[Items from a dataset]
*** Block opens ***

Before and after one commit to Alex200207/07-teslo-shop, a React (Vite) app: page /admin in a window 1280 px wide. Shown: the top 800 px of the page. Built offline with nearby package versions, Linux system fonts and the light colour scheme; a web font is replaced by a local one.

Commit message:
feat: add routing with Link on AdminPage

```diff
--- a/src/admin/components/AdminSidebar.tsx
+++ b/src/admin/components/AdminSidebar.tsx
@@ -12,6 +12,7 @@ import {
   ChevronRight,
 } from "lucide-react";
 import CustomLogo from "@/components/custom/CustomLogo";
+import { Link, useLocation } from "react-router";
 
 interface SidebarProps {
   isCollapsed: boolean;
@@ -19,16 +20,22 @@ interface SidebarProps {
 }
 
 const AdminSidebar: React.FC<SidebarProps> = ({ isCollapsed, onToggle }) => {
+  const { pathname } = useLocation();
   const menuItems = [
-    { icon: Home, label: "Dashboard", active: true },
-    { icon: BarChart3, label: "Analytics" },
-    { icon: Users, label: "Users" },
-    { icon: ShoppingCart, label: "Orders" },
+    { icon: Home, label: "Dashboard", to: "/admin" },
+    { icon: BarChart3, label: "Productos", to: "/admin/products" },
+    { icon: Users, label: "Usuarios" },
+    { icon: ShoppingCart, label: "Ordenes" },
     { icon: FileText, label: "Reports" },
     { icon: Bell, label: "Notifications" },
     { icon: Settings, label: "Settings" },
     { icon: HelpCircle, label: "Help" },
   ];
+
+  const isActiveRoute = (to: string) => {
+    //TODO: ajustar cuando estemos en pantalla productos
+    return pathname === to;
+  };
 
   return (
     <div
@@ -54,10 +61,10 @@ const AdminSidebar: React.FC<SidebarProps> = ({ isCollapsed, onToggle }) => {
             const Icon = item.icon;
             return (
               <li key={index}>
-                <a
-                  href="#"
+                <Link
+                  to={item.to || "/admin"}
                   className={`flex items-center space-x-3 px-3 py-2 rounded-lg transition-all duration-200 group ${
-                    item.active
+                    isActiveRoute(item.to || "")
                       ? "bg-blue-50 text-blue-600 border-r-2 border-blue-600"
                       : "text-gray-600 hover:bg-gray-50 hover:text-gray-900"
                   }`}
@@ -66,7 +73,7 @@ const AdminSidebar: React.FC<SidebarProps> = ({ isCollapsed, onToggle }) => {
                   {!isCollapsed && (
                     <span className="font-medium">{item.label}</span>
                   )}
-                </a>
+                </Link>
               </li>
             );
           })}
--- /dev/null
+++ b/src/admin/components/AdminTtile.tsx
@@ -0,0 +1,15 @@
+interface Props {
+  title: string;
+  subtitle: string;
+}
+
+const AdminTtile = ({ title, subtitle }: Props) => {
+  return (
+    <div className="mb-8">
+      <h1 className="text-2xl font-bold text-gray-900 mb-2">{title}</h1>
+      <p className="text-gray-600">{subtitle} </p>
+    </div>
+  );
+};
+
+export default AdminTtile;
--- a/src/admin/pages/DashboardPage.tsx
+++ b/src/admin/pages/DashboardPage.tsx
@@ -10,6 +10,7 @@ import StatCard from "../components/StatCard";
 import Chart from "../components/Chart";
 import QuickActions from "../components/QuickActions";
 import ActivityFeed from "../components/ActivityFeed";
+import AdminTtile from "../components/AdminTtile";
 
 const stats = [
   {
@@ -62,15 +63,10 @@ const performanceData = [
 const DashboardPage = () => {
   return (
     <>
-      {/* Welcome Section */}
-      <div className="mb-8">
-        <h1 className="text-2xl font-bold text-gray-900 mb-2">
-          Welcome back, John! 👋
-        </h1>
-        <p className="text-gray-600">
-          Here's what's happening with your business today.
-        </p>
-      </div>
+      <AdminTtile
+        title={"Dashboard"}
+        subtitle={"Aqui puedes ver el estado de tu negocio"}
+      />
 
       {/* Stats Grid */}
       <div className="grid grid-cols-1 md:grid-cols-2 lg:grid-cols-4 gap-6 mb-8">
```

*** Block closes ***

## Task to complete
Output each entry exactly. Leave none out.

## Answer to this problem
Before and after one commit to Alex200207/07-teslo-shop, a React (Vite) app: page /admin in a window 1280 px wide. Shown: the top 800 px of the page. Built offline with nearby package versions, Linux system fonts and the light colour scheme; a web font is replaced by a local one.

Commit message:
feat: add routing with Link on AdminPage

```diff
--- a/src/admin/components/AdminSidebar.tsx
+++ b/src/admin/components/AdminSidebar.tsx
@@ -12,6 +12,7 @@ import {
   ChevronRight,
 } from "lucide-react";
 import CustomLogo from "@/components/custom/CustomLogo";
+import { Link, useLocation } from "react-router";
 
 interface SidebarProps {
   isCollapsed: boolean;
@@ -19,16 +20,22 @@ interface SidebarProps {
 }
 
 const AdminSidebar: React.FC<SidebarProps> = ({ isCollapsed, onToggle }) => {
+  const { pathname } = useLocation();
   const menuItems = [
-    { icon: Home, label: "Dashboard", active: true },
-    { icon: BarChart3, label: "Analytics" },
-    { icon: Users, label: "Users" },
-    { icon: ShoppingCart, label: "Orders" },
+    { icon: Home, label: "Dashboard", to: "/admin" },
+    { icon: BarChart3, label: "Productos", to: "/admin/products" },
+    { icon: Users, label: "Usuarios" },
+    { icon: ShoppingCart, label: "Ordenes" },
     { icon: FileText, label: "Reports" },
     { icon: Bell, label: "Notifications" },
     { icon: Settings, label: "Settings" },
     { icon: HelpCircle, label: "Help" },
   ];
+
+  const isActiveRoute = (to: string) => {
+    //TODO: ajustar cuando estemos en pantalla productos
+    return pathname === to;
+  };
 
   return (
     <div
@@ -54,10 +61,10 @@ const AdminSidebar: React.FC<SidebarProps> = ({ isCollapsed, onToggle }) => {
             const Icon = item.icon;
             return (
               <li key={index}>
-                <a
-                  href="#"
+                <Link
+                  to={item.to || "/admin"}
                   className={`flex items-center space-x-3 px-3 py-2 rounded-lg transition-all duration-200 group ${
-                    item.active
+                    isActiveRoute(item.to || "")
                       ? "bg-blue-50 text-blue-600 border-r-2 border-blue-600"
                       : "text-gray-600 hover:bg-gray-50 hover:text-gray-900"
                   }`}
@@ -66,7 +73,7 @@ const AdminSidebar: React.FC<SidebarProps> = ({ isCollapsed, onToggle }) => {
                   {!isCollapsed && (
                     <span className="font-medium">{item.label}</span>
                   )}
-                </a>
+                </Link>
               </li>
             );
           })}
--- /dev/null
+++ b/src/admin/components/AdminTtile.tsx
@@ -0,0 +1,15 @@
+interface Props {
+  title: string;
+  subtitle: string;
+}
+
+const AdminTtile = ({ title, subtitle }: Props) => {
+  return (
+    <div className="mb-8">
+      <h1 className="text-2xl font-bold text-gray-900 mb-2">{title}</h1>
+      <p className="text-gray-600">{subtitle} </p>
+    </div>
+  );
+};
+
+export default AdminTtile;
--- a/src/admin/pages/DashboardPage.tsx
+++ b/src/admin/pages/DashboardPage.tsx
@@ -10,6 +10,7 @@ import StatCard from "../components/StatCard";
 import Chart from "../components/Chart";
 import QuickActions from "../components/QuickActions";
 import ActivityFeed from "../components/ActivityFeed";
+import AdminTtile from "../components/AdminTtile";
 
 const stats = [
   {
@@ -62,15 +63,10 @@ const performanceData = [
 const DashboardPage = () => {
   return (
     <>
-      {/* Welcome Section */}
-      <div className="mb-8">
-        <h1 className="text-2xl font-bold text-gray-900 mb-2">
-          Welcome back, John! 👋
-        </h1>
-        <p className="text-gray-600">
-          Here's what's happening with your business today.
-        </p>
-      </div>
+      <AdminTtile
+        title={"Dashboard"}
+        subtitle={"Aqui puedes ver el estado de tu negocio"}
+      />
 
       {/* Stats Grid */}
       <div className="grid grid-cols-1 md:grid-cols-2 lg:grid-cols-4 gap-6 mb-8">
```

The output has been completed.